Chord is a simple protocol and scalable distributed search in P2P networks linking key (keys) with nodes. It is designed to operate in a decentralized (ie, no privileged nodes), and its operation can end with a thorough search.
It is considered a network of 2m nodes, which can be active or absent from the network. Given a set of keys in the network, the Chord protocol is responsible for allocating the keys to the nodes existing assets and keep those assignments dynamically, ie as nodes go in and out of the network. All other tasks related to network-authentication, data storage, interface, etc .- are the responsibility of higher levels of architecture.
The assignment of identifiers to nodes and keys is done through a hash function consistent. Indeed, when a node or enter the network key, receive an identification (ID) that is obtained by calculating the hash (SHA-1) of the IP node or key value. This hashing are randomized access to the system, so it is difficult for an attacker nodes or straight key or strategic position in the network.
A k key id is assigned to node id k if it is active in the network. If k is not, it finds the first node after k is active and assigned to the key: this replaced node is called k successor (successor (k)).

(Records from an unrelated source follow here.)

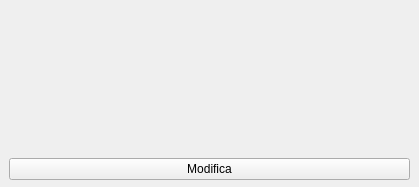
The window that Client/infowidget.ui (emanuelemanciuria96/CollaborativePad_ClientServerSystem) describes before a commit, drawn with Qt 5.
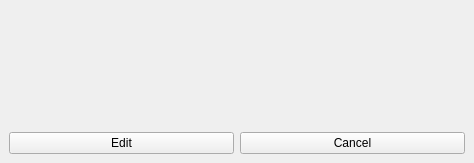
The same window after the commit.

```diff
--- a/Client/infowidget.ui
+++ b/Client/infowidget.ui
@@ -1,27 +1,21 @@
 <?xml version="1.0" encoding="UTF-8"?>
 <ui version="4.0">
  <class>InfoWidget</class>
- <widget class="QWidget" name="InfoWidget">
+ <widget class="QMainWindow" name="InfoWidget">
   <property name="geometry">
    <rect>
     <x>0</x>
     <y>0</y>
-    <width>419</width>
-    <height>187</height>
+    <width>474</width>
+    <height>163</height>
    </rect>
   </property>
   <property name="windowTitle">
    <string>InfoWidget</string>
   </property>
-  <widget class="QWidget" name="verticalLayoutWidget_2">
-   <property name="geometry">
-    <rect>
-     <x>9</x>
-     <y>9</y>
-     <width>401</width>
-     <height>171</height>
-    </rect>
-   </property>
+  <widget class="QWidget" name="centralwidget">
+   <layout class="QVBoxLayout" name="verticalLayout_3">
+    <item>
    <layout class="QVBoxLayout" name="verticalLayout_2">
     <item>
      <layout class="QHBoxLayout" name="horizontalLayout">
@@ -56,16 +50,16 @@
          <number>0</number>
         </property>
         <property name="leftMargin">
-         <number>10</number>
+           <number>0</number>
         </property>
         <property name="topMargin">
-         <number>10</number>
+           <number>0</number>
         </property>
         <property name="rightMargin">
-         <number>10</number>
+           <number>0</number>
         </property>
         <property name="bottomMargin">
-         <number>10</number>
+           <number>0</number>
         </property>
         <item>
          <widget class="QLabel" name="nickname">
@@ -117,11 +111,24 @@
      </layout>
     </item>
     <item>
-     <widget class="QPushButton" name="modifica">
+       <layout class="QHBoxLayout" name="horizontalLayout_2">
+        <item>
+         <widget class="QPushButton" name="editButton">
       <property name="text">
-       <string>Modifica</string>
-      </property>
-     </widget>
+           <string>Edit</string>
+          </property>
+         </widget>
+        </item>
+        <item>
+         <widget class="QPushButton" name="cancelButton">
+          <property name="text">
+           <string>Cancel</string>
+          </property>
+         </widget>
+        </item>
+       </layout>
+      </item>
+     </layout>
     </item>
    </layout>
   </widget>
```
Left out of the diff: 8 changed lines with no effect on the pictures. Lines whose indentation alone changed are shown as unchanged.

When k is connected to the network, its successor node will transfer the keys that were meant for him. When a node leaves the network, transferring the keys we took over to his successor, ie the node with id next to yours. With these mechanisms, ensuring the network self-regulation and maintenance of the keys even in a context of mobility of participating nodes.